::: Data supplied :::
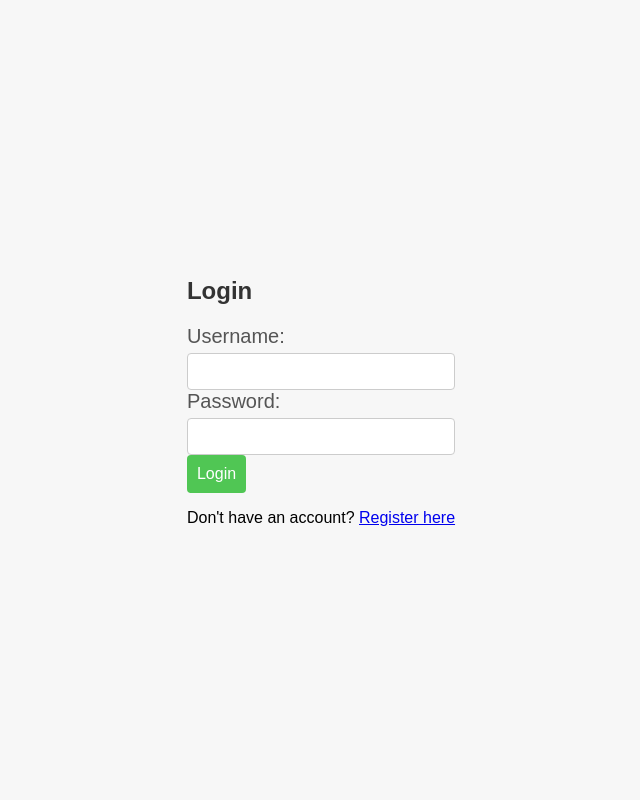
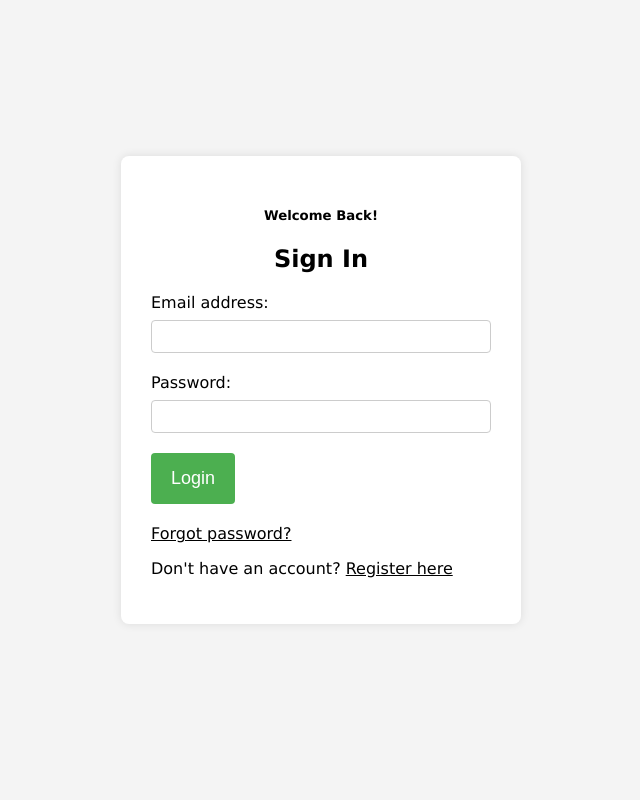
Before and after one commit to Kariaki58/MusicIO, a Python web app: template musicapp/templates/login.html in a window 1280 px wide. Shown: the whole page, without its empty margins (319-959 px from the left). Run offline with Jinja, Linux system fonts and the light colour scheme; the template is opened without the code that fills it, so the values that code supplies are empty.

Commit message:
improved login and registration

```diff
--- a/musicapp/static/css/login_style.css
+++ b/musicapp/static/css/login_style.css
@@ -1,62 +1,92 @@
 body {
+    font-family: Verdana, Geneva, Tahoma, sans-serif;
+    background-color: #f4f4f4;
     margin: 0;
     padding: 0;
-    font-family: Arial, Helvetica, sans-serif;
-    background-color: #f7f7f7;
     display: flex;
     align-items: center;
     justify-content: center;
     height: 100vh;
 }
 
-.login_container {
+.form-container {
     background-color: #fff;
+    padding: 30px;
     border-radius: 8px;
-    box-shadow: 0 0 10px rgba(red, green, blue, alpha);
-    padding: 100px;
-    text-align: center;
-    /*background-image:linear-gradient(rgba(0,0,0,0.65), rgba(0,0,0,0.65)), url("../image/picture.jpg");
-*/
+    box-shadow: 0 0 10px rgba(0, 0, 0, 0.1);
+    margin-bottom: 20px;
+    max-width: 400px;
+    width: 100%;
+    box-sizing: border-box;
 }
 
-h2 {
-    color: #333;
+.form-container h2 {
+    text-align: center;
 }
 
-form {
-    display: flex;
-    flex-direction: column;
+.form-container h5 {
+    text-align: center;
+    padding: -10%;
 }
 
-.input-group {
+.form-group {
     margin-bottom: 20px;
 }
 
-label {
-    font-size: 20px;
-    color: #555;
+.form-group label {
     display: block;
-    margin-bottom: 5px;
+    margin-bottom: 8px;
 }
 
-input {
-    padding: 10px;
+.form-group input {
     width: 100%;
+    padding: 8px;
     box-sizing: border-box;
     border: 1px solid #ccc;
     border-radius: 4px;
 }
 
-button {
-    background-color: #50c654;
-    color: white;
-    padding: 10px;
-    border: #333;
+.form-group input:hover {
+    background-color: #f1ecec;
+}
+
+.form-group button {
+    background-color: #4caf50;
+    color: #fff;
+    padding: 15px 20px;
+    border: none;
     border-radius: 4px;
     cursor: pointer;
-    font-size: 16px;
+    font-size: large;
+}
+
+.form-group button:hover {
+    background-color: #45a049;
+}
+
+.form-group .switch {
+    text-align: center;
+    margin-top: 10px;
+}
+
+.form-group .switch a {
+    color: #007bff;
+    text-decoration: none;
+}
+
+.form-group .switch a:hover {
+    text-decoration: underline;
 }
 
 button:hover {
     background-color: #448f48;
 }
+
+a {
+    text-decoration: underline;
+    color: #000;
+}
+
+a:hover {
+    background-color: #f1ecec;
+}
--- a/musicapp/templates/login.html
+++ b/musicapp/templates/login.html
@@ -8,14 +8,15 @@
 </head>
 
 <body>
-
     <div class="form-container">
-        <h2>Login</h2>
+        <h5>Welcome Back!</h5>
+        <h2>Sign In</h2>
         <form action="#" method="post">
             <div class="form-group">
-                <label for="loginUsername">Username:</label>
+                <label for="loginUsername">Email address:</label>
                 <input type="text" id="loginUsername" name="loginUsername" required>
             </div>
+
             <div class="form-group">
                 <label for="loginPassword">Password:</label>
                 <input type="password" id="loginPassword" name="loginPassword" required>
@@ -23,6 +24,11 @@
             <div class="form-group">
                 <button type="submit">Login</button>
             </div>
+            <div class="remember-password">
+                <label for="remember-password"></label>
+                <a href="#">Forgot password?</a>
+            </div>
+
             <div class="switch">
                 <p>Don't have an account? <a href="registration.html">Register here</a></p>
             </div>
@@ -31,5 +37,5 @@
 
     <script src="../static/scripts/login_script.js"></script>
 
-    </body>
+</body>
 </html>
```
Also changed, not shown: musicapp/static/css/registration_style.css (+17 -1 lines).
:::
→ **Task requirements**
Reproduce each line of the records in which the string "background" appears.

→ **Response below**
+    background-color: #f4f4f4;
-    background-color: #f7f7f7;
     background-color: #fff;
-    /*background-image:linear-gradient(rgba(0,0,0,0.65), rgba(0,0,0,0.65)), url("../image/picture.jpg");
-    background-color: #50c654;
+    background-color: #f1ecec;
+    background-color: #4caf50;
+    background-color: #45a049;
     background-color: #448f48;
+    background-color: #f1ecec;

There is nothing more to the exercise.